WORK INSTRUCTION> Each entry below is to be written out exactly, and the pictures are to be left out.

***** SUPPLIED INFORMATION *****

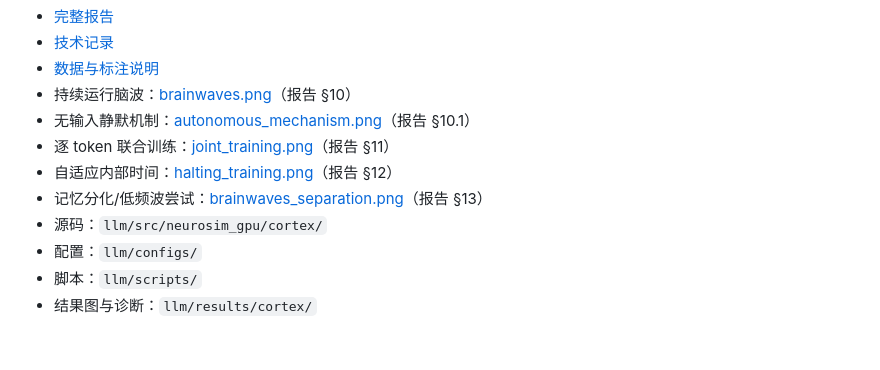
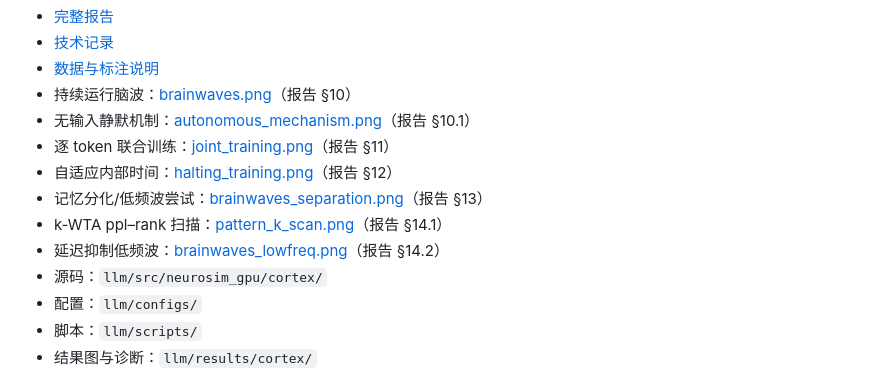
Before and after one commit to zxcAsD01-d/Neurosim-GPU, a Markdown page: llm/README.md, the part around the change. Rendered like a GitHub page; blank space fills up the shorter version.

```diff
--- a/llm/README.md
+++ b/llm/README.md
@@ -56,6 +56,8 @@ $env:PYTHONPATH="src"
 - 逐 token 联合训练：[joint_training.png](results/cortex/joint_training.png)（报告 §11）
 - 自适应内部时间：[halting_training.png](results/cortex/halting_training.png)（报告 §12）
 - 记忆分化/低频波尝试：[brainwaves_separation.png](results/cortex/brainwaves_separation.png)（报告 §13）
+- k-WTA ppl–rank 扫描：[pattern_k_scan.png](results/cortex/pattern_k_scan.png)（报告 §14.1）
+- 延迟抑制低频波：[brainwaves_lowfreq.png](results/cortex/brainwaves_lowfreq.png)（报告 §14.2）
 - 源码：`llm/src/neurosim_gpu/cortex/`
 - 配置：`llm/configs/`
 - 脚本：`llm/scripts/`
```
Also changed, not shown: llm/REPORT.md (+83 -1 lines), llm/results/cortex/brainwaves_lowfreq.png (added), llm/results/cortex/pattern_k_scan.png (added), 7 other files.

*****

WORKED SOLUTION>
Before and after one commit to zxcAsD01-d/Neurosim-GPU, a Markdown page: llm/README.md, the part around the change. Rendered like a GitHub page; blank space fills up the shorter version.

```diff
--- a/llm/README.md
+++ b/llm/README.md
@@ -56,6 +56,8 @@ $env:PYTHONPATH="src"
 - 逐 token 联合训练：[joint_training.png](results/cortex/joint_training.png)（报告 §11）
 - 自适应内部时间：[halting_training.png](results/cortex/halting_training.png)（报告 §12）
 - 记忆分化/低频波尝试：[brainwaves_separation.png](results/cortex/brainwaves_separation.png)（报告 §13）
+- k-WTA ppl–rank 扫描：[pattern_k_scan.png](results/cortex/pattern_k_scan.png)（报告 §14.1）
+- 延迟抑制低频波：[brainwaves_lowfreq.png](results/cortex/brainwaves_lowfreq.png)（报告 §14.2）
 - 源码：`llm/src/neurosim_gpu/cortex/`
 - 配置：`llm/configs/`
 - 脚本：`llm/scripts/`
```
Also changed, not shown: llm/REPORT.md (+83 -1 lines), llm/results/cortex/brainwaves_lowfreq.png (added), llm/results/cortex/pattern_k_scan.png (added), 7 other files.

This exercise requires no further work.